WORK ITEM: Your job is to return every line in the data holding the string "saves".
### MATERIALS PROVIDED
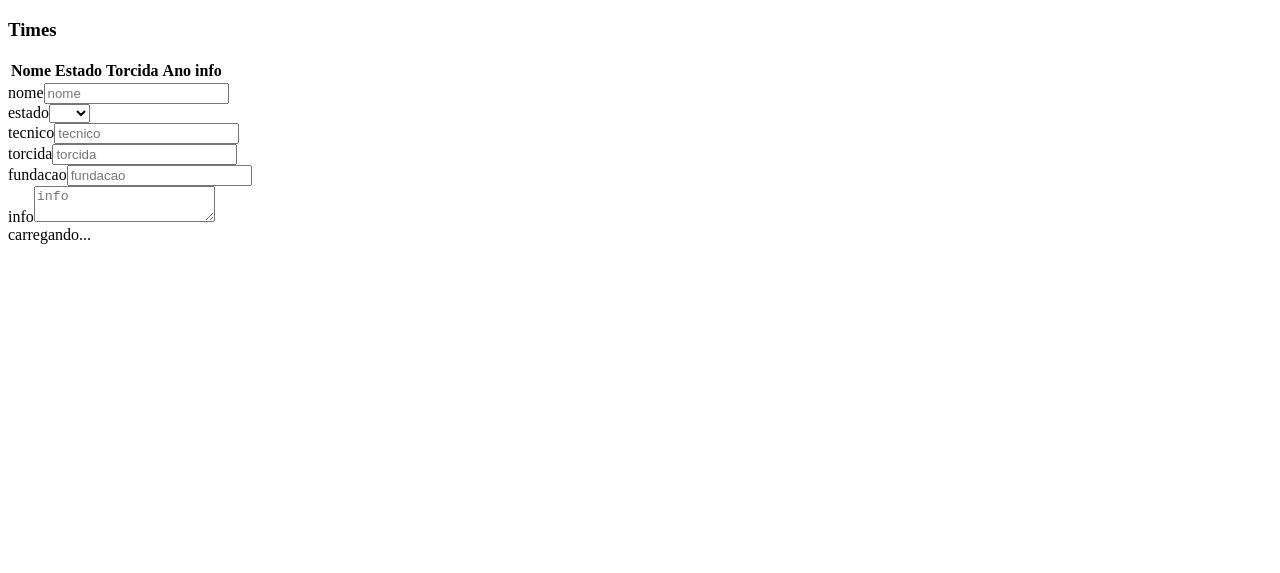
Repository: ecrseer/vuesheetpost
Page: /
The author's editor kept a copy of each file at every save. The page is drawn from the files as they stood at one save, then again after a run of saves.
The browser window is 1280 px wide. The pictures show the whole page.
The page's requests for data from a server got no answer. The project was rebuilt for these pictures with package versions that can differ from the ones it lists, and the page was loaded fresh each time. No one was signed in, and anything a server would have sent is missing. Also part of the build but not shown: vite.config.js, vue.config.js, src/components/TabelaMarota.vue.

Above is the page before, as saved 2021-08-23 13:26:47.

After the next 2 saves:
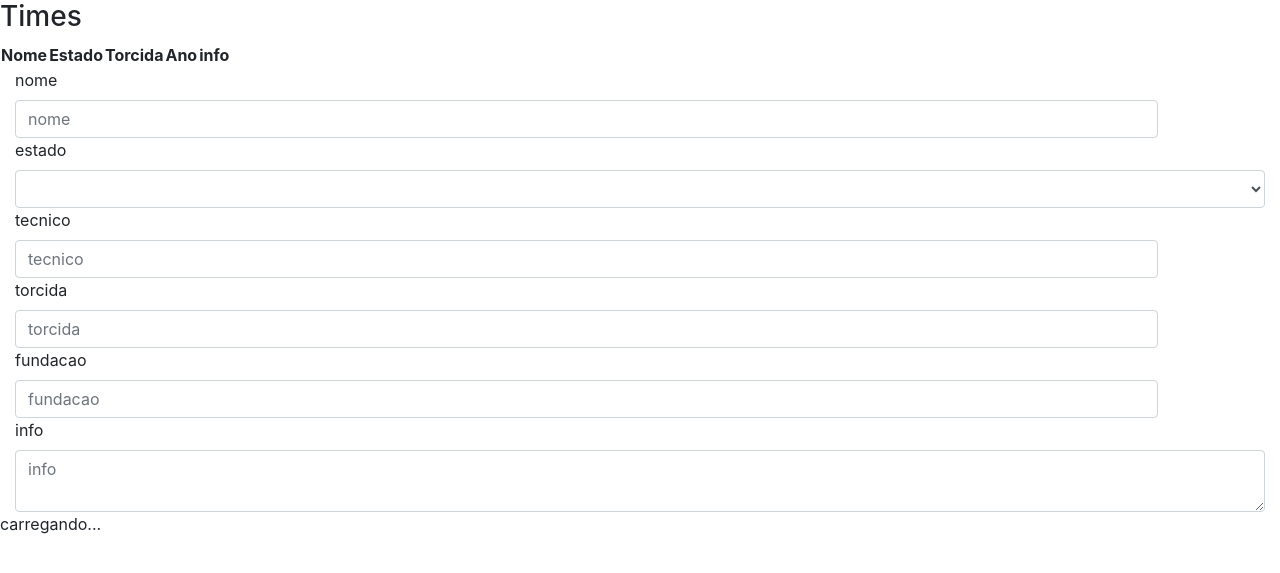
The 2 saves are shown as one change because they came seconds apart.
The last was saved 3 min 9 s later.
--- a/src/App.vue
+++ b/src/App.vue
@@ -140,6 +140,6 @@ export default {
 </script>
 
 <style>
-
+@import "https://stackpath.bootstrapcdn.com/bootstrap/4.3.1/css/bootstrap.min.css"
 
 </style>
######
THE COMPLETED TASK:
The author's editor kept a copy of each file at every save. The page is drawn from the files as they stood at one save, then again after a run of saves.
After the next 2 saves:
The 2 saves are shown as one change because they came seconds apart.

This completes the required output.